Earlier this week, Gizmodo released a comparison of 6 action video cameras. The test included cameras from GoPro, Drift, JVC, Sony, Garmin, and Ion. The author of the original article, Brent Rose, decided it would be easier to make his own hilariously-large 6-camera head rig than to test them individually.
Pentax Japan has added a product page for the all new medium format 645z complete with snazzy marketing graphics and a full overview of all the specifications. What was all the more interesting to see however were the sample images they included. These are the first official images released by Pentax and they feature not only the 645z but also the much talked about all new 90mm f2.8 Macro lens.
According to Canon Rumors, the next addition to the Zeiss Otus line of high performance, manual primes is going to be an 85mm. The 85mm Otus will be like the 55mm in that no corners will have been cut in optical design and build. As of yesterday, the Otus 55mm is still the king of all 50-ish-mm lenses according to DxO (even the Sigma).
Though no one at Sigma has ever told me they were gunning to best the Zeiss 55mm f/1.4 Otus when they released the 50mm f/1.4 Art, it's been pretty widely accepted that was their goal (since crushing Nikon and Canon glass doesn't seem to be a challenge lately). But recent DxO tests show Sigma fell short of this. But it's pretty easy to see it's still the best 50mm on the market.

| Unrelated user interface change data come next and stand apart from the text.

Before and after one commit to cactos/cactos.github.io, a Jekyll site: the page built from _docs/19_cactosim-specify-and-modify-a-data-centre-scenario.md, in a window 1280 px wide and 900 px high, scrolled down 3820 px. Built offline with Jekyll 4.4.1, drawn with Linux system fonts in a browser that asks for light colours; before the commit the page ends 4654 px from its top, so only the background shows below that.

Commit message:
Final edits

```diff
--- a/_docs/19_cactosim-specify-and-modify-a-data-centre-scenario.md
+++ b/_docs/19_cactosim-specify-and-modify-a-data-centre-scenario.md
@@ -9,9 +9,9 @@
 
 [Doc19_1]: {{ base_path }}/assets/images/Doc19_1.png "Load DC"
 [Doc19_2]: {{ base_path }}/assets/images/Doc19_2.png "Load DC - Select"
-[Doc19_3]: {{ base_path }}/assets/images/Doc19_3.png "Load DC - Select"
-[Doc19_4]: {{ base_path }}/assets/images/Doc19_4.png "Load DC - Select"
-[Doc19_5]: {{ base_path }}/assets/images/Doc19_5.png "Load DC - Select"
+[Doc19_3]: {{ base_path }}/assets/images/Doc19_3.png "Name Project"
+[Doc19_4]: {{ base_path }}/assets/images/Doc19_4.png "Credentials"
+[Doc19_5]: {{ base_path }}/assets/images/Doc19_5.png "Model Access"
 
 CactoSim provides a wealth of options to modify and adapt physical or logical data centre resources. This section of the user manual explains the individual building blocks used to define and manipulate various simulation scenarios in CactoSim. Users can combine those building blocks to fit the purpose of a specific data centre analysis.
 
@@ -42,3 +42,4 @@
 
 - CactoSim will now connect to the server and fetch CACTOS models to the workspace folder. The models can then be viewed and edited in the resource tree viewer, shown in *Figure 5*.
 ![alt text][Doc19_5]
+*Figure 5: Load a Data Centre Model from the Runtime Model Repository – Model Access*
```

Nikon has not updated their master commander (SU800) for their CLS system for 9 years. Lucky for us, a Chinese company has made a knock off that is cheaper, has a ton more power and takes AA batteries. For Nikon users looking for a way to remotely control the power of your speed-lights or just have a decent backup, this might be the remote trigger for you. (They also make a Canon version that I did not review.)
WD, of the Western Digital Company, released what I thought to be an outstanding addition to their line: a thunderbolt-powered dual hard drive that promised speeds of up to 233 MB/s. No additional cables, small, user-selectable RAID and fast? The My Passport Pro looked like it could easily be the road-version of my Lacie d2. But it's more than that. It replaced my Lacie.